Siaway, who is also the CEO of the Mulbah Rubber Estate in Margibi County, said many of the local processors are encountering the problems of poor infrastructures, unstable electricity supply and the lack of access to finance to become off-takers just like the Firestone.  

“With more investment in local rubber processing, farmers can get a sustainable market. We have other concessions in the sector which, if strengthened, could help mitigate the current challenge,” Siaway reiterated.

She said the government has since recognized the need for value addition in the small-scale rubber sector to address the issue of the market constraint, but not much has been done.

The natural rubber sector has and continues to be the single most economically viable agricultural commodity in the Liberian economy. 

Statistics show that the country exported natural rubber valued at 193.7 million United States dollars in 2021, ranking as the eleventh largest natural rubber exporting country worldwide.

The small-scale rubber sector provides thousands of jobs for Liberians, but it still remains underdeveloped since the end of the country’s civil war.

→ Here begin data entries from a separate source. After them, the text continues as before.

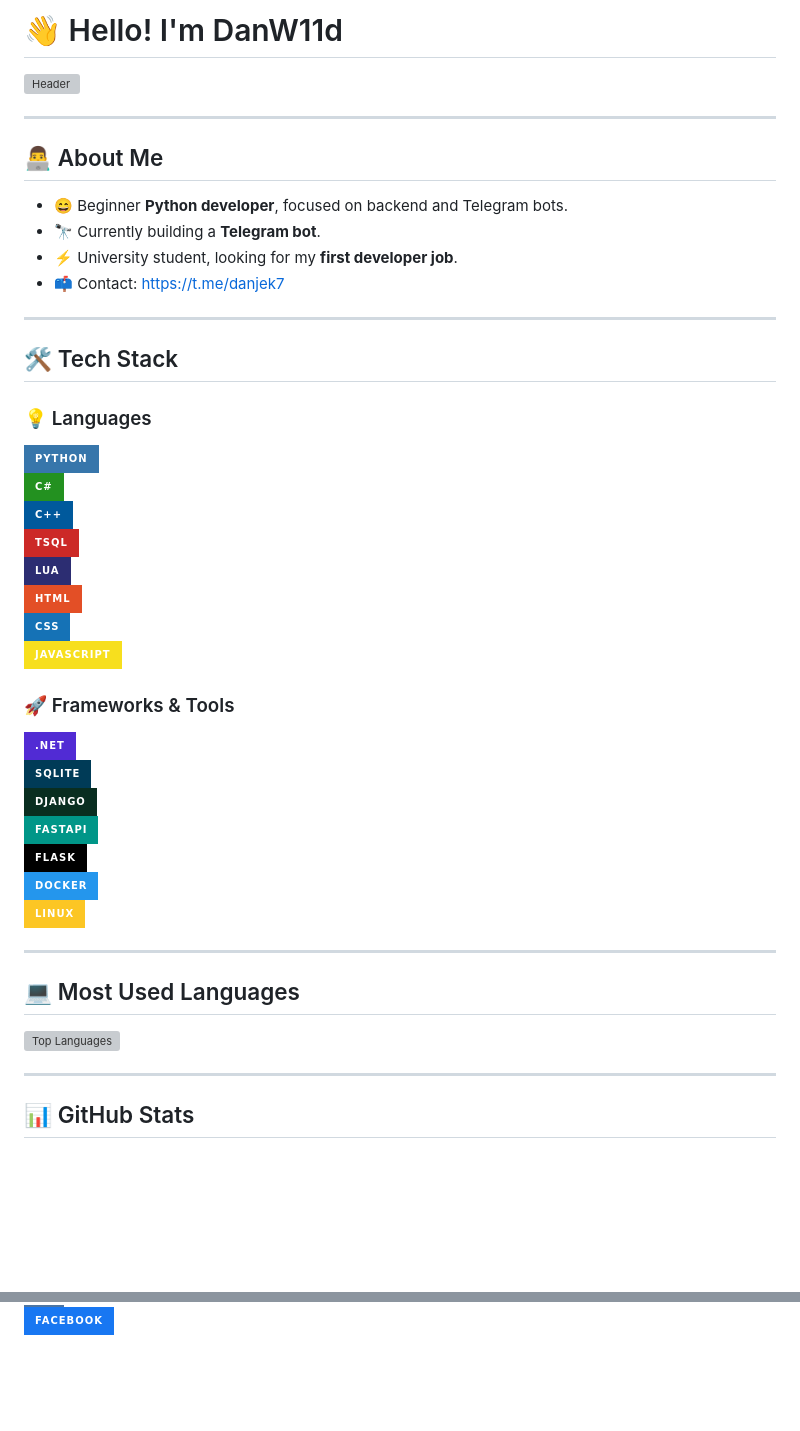
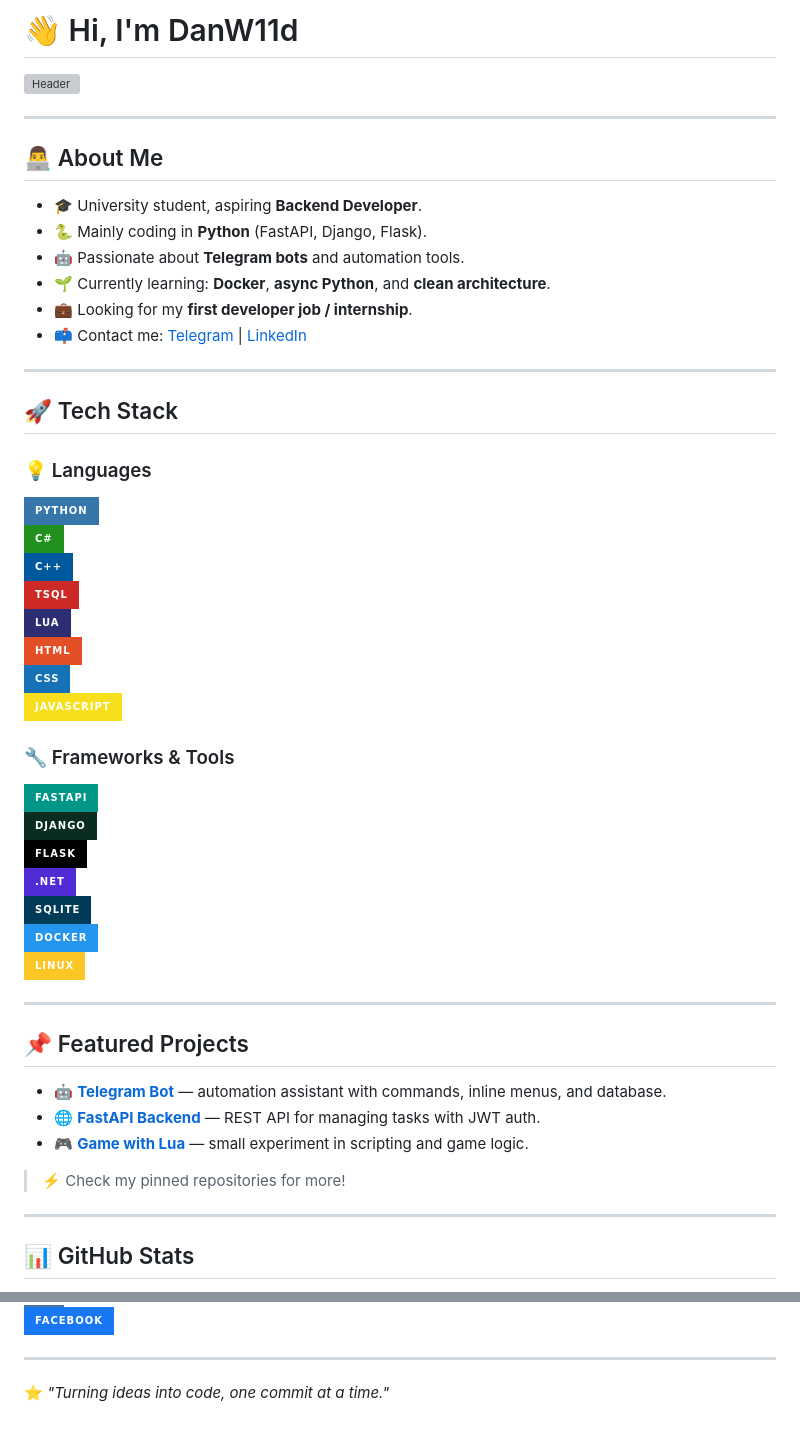
Before and after one commit to DanW11d/danw11d, a Markdown page: README.md, 2 parts joined by grey strips. GitHub-like rendering; badges without logos; blank space fills up the shorter version; grey boxes are pictures that could not be loaded.

Commit message:
Обновление README

```diff
--- a/README.md
+++ b/README.md
@@ -1,4 +1,4 @@
-# 👋 Hello! I'm DanW11d
+# 👋 Hi, I'm DanW11d
 
 ![Header](https://github.com/DanW11d/danw11d/blob/main/assets/github-snake.svg)
 
@@ -6,14 +6,16 @@
 
 ## 👨‍💻 About Me
 
-- 😄 Beginner **Python developer**, focused on backend and Telegram bots.
-- 🔭 Currently building a **Telegram bot**.
-- ⚡ University student, looking for my **first developer job**.
-- 📫 Contact: https://t.me/danjek7
+- 🎓 University student, aspiring **Backend Developer**.
+- 🐍 Mainly coding in **Python** (FastAPI, Django, Flask).
+- 🤖 Passionate about **Telegram bots** and automation tools.
+- 🌱 Currently learning: **Docker**, **async Python**, and **clean architecture**.
+- 💼 Looking for my **first developer job / internship**.
+- 📫 Contact me: [Telegram](https://t.me/danjek7) | [LinkedIn](https://www.linkedin.com/in/daniil-filchenko)
 
 ---
 
-## 🛠️ Tech Stack
+## 🚀 Tech Stack
 
 ### 💡 Languages
 ![Python](https://img.shields.io/badge/-Python-3776AB?style=for-the-badge&logo=python&logoColor=white)
@@ -25,20 +27,24 @@
 ![CSS](https://img.shields.io/badge/-CSS-1572B6?style=for-the-badge&logo=css3&logoColor=white)
 ![JavaScript](https://img.shields.io/badge/-JavaScript-F7DF1E?style=for-the-badge&logo=javascript&logoColor=black)
 
-### 🚀 Frameworks & Tools
+### 🔧 Frameworks & Tools
+![FastAPI](https://img.shields.io/badge/-FastAPI-009688?style=for-the-badge&logo=fastapi&logoColor=white)
+![Django](https://img.shields.io/badge/-Django-092E20?style=for-the-badge&logo=django&logoColor=white)
+![Flask](https://img.shields.io/badge/-Flask-000000?style=for-the-badge&logo=flask&logoColor=white)
 ![.NET](https://img.shields.io/badge/-.NET-512BD4?style=for-the-badge&logo=.net&logoColor=white)
 ![SQLite](https://img.shields.io/badge/-SQLite-003B57?style=for-the-badge&logo=sqlite&logoColor=white)
-![Django](https://img.shields.io/badge/-Django-092E20?style=for-the-badge&logo=django&logoColor=white)
-![FastAPI](https://img.shields.io/badge/-FastAPI-009688?style=for-the-badge&logo=fastapi&logoColor=white)
-![Flask](https://img.shields.io/badge/-Flask-000000?style=for-the-badge&logo=flask&logoColor=white)
 ![Docker](https://img.shields.io/badge/-Docker-2496ED?style=for-the-badge&logo=docker&logoColor=white)
 ![Linux](https://img.shields.io/badge/-Linux-FCC624?style=for-the-badge&logo=linux&logoColor=black)
 
 ---
 
-## 💻 Most Used Languages
+## 📌 Featured Projects
 
-![Top Languages](https://github-readme-stats.vercel.app/api/top-langs/?username=DanW11d&layout=compact&theme=radical&hide_border=true&langs_count=6)
+- 🤖 [**Telegram Bot**](https://github.com/your-repo) — automation assistant with commands, inline menus, and database.
+- 🌐 [**FastAPI Backend**](https://github.com/your-repo) — REST API for managing tasks with JWT auth.
+- 🎮 [**Game with Lua**](https://github.com/your-repo) — small experiment in scripting and game logic.
+
+> ⚡ Check my pinned repositories for more!
 
 ---
 
@@ -56,2 +64,6 @@
 [![VK](https://img.shields.io/badge/-VK-4C75A3?style=for-the-badge&logo=vk&logoColor=white)](https://vk.com/danjek7)
 [![Facebook](https://img.shields.io/badge/-Facebook-1877F2?style=for-the-badge&logo=facebook&logoColor=white)](https://facebook.com/filchenkodaniil)
+
+---
+
+⭐ *"Turning ideas into code, one commit at a time."*
```
Also changed, not shown: other parts of README.md (+3 -1 lines).
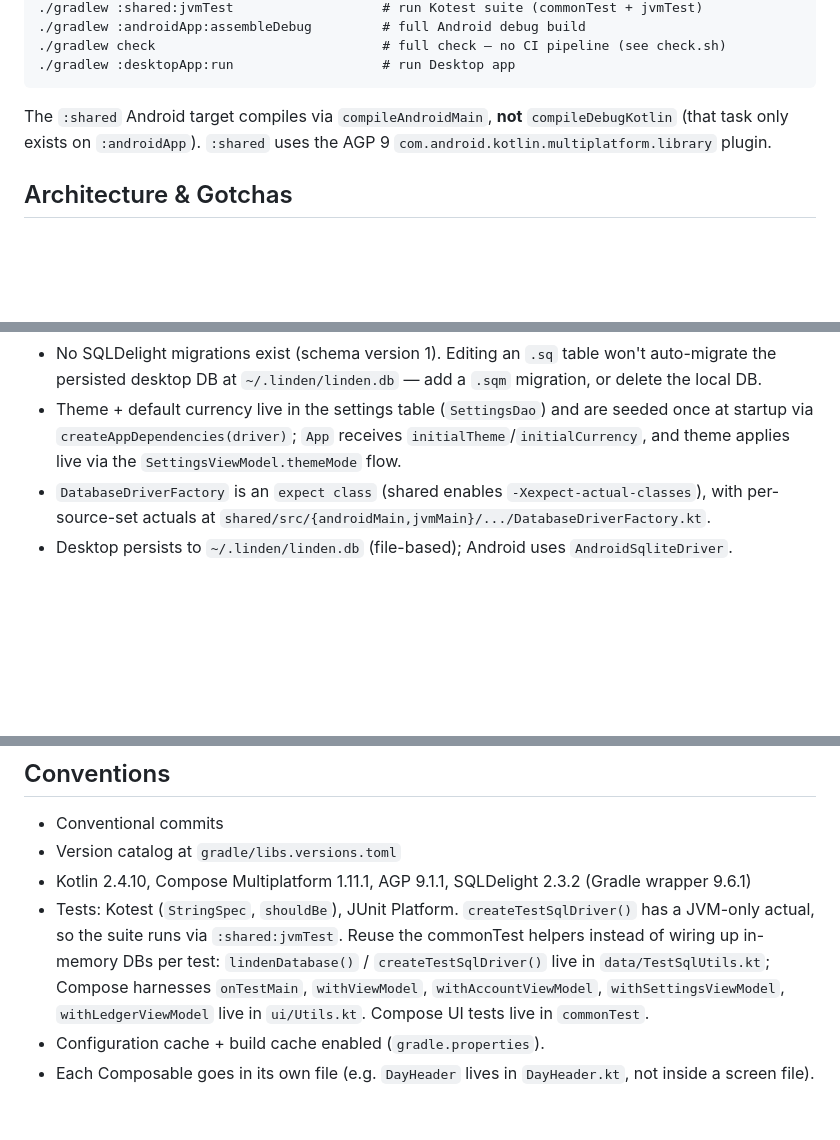
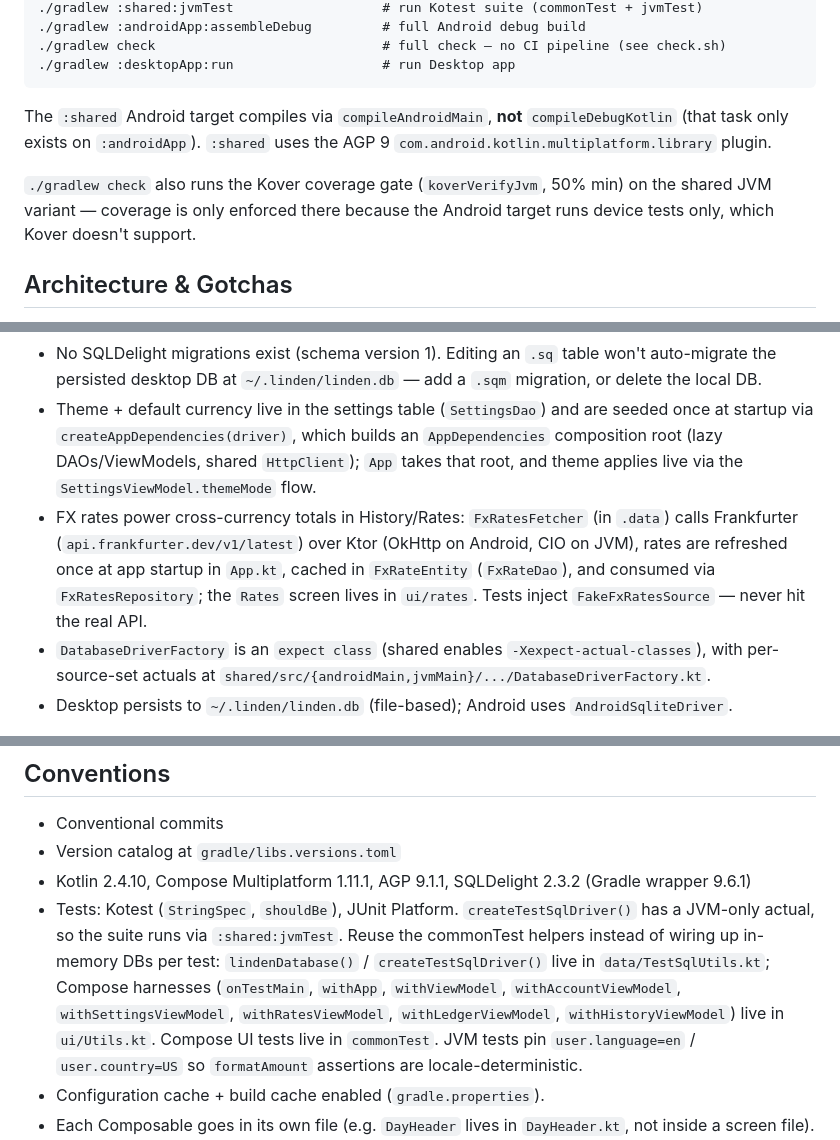
Before and after one commit to sjbtimdan/linden, a Markdown page: AGENTS.md, 3 parts joined by grey strips. Rendered like a GitHub page; blank space fills up the shorter version.

Commit message:
chore: update AGENTS.md

```diff
--- a/AGENTS.md
+++ b/AGENTS.md
@@ -27,6 +27,9 @@ Only `:androidApp`, `:shared`, `:desktopApp` exist (see `settings.gradle.kts`).
 The `:shared` Android target compiles via `compileAndroidMain`, **not** `compileDebugKotlin`
 (that task only exists on `:androidApp`). `:shared` uses the AGP 9 `com.android.kotlin.multiplatform.library` plugin.
 
+`./gradlew check` also runs the Kover coverage gate (`koverVerifyJvm`, 50% min) on the shared JVM variant —
+coverage is only enforced there because the Android target runs device tests only, which Kover doesn't support.
+
 ## Architecture & Gotchas
 
 - Package root `org.sjbtimdan.linden`. Models in `.model`, DAOs in `.data`, screens/ViewModels in `.ui.<feature>`,
@@ -51,8 +54,12 @@ The `:shared` Android target compiles via `compileAndroidMain`, **not** `compile
 - No SQLDelight migrations exist (schema version 1). Editing an `.sq` table won't auto-migrate the persisted
   desktop DB at `~/.linden/linden.db` — add a `.sqm` migration, or delete the local DB.
 - Theme + default currency live in the settings table (`SettingsDao`) and are seeded once at startup via
-  `createAppDependencies(driver)`; `App` receives `initialTheme`/`initialCurrency`, and theme applies live via the
-  `SettingsViewModel.themeMode` flow.
+  `createAppDependencies(driver)`, which builds an `AppDependencies` composition root (lazy DAOs/ViewModels, shared
+  `HttpClient`); `App` takes that root, and theme applies live via the `SettingsViewModel.themeMode` flow.
+- FX rates power cross-currency totals in History/Rates: `FxRatesFetcher` (in `.data`) calls Frankfurter
+  (`api.frankfurter.dev/v1/latest`) over Ktor (OkHttp on Android, CIO on JVM), rates are refreshed once at app startup
+  in `App.kt`, cached in `FxRateEntity` (`FxRateDao`), and consumed via `FxRatesRepository`; the `Rates` screen lives
+  in `ui/rates`. Tests inject `FakeFxRatesSource` — never hit the real API.
 - `DatabaseDriverFactory` is an `expect class` (shared enables `-Xexpect-actual-classes`), with per-source-set
   actuals at `shared/src/{androidMain,jvmMain}/.../DatabaseDriverFactory.kt`.
 - Desktop persists to `~/.linden/linden.db` (file-based); Android uses `AndroidSqliteDriver`.
@@ -65,8 +72,9 @@ The `:shared` Android target compiles via `compileAndroidMain`, **not** `compile
 - Tests: Kotest (`StringSpec`, `shouldBe`), JUnit Platform. `createTestSqlDriver()` has a JVM-only actual,
   so the suite runs via `:shared:jvmTest`. Reuse the commonTest helpers instead of wiring up in-memory DBs
   per test: `lindenDatabase()` / `createTestSqlDriver()` live in `data/TestSqlUtils.kt`; Compose harnesses
-  `onTestMain`, `withViewModel`, `withAccountViewModel`, `withSettingsViewModel`, `withLedgerViewModel` live
-  in `ui/Utils.kt`. Compose UI tests live in `commonTest`.
+  (`onTestMain`, `withApp`, `withViewModel`, `withAccountViewModel`, `withSettingsViewModel`, `withRatesViewModel`,
+  `withLedgerViewModel`, `withHistoryViewModel`) live in `ui/Utils.kt`. Compose UI tests live in `commonTest`.
+  JVM tests pin `user.language=en` / `user.country=US` so `formatAmount` assertions are locale-deterministic.
 - Configuration cache + build cache enabled (`gradle.properties`).
 - Each Composable goes in its own file (e.g. `DayHeader` lives in `DayHeader.kt`, not inside a screen file).
 - Comment minimally: only add comments for obscure code which should be very rare.
```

Currently, the low price of rubber is severely impacting the business of many smallholder rubber farmers whose plantations still have not yet improved.

The Rubber Development Fund INC (RDFI) policy calls for the rehabilitation of smallholder rubber farms and the need to invest more in value addition.

But Siaway said the government has failed to prioritize the policy over the years and, as a result, smallholder farmers continue to suffer. 

“The prevailing circumstances where the Firestone Rubber company has limited the purchasing of rubber from farmers, thereby causing serious economic problems in the small scale rubber sector, should be taken seriously by the government,” she said. 

“For the past six months, Firestone has been unable to take the products from the farmers. Farmers really find it difficult when the company says it has surplus rubber in their warehouses and they can’t have any more space to get the rubber from the farmers. This is a disaster in the sector as farmers in distant areas find it very difficult to market their rubber,” she sadly mentioned.

The former rubber association president said the farmers do not know how long this situation will last. 

“This situation makes us understand that we the farmers have to see the importance of adding value to the rubber by doing minor processing. We must get involved in producing ribbed smoked sheets (RSS). Drying the rubber to be able to sell to Firestone or export outside of Liberia is the way out, or else it will continue to become a challenge,” she explained.

Siaway said that the farmers are paying their taxes to the government and so there must be a reason to find a solution to the current situation.

“This will continue to remain a very serious challenge for the farmers and the government when it comes to revenue collection. The sector has a larger population that creates employment opportunities,” she added.

She stressed the need for the country to also get involved in the manufacturing of rubber.

“We as a country can also share a greater benefit for the international community — the world — to have some breakthroughs. But here we are only exporting the raw produce and adding no value. [Meanwhile] the cost of tires is very much expensive and the raw materials taken from here to manufacture those materials are bought cheaply from the farmers,” she explained.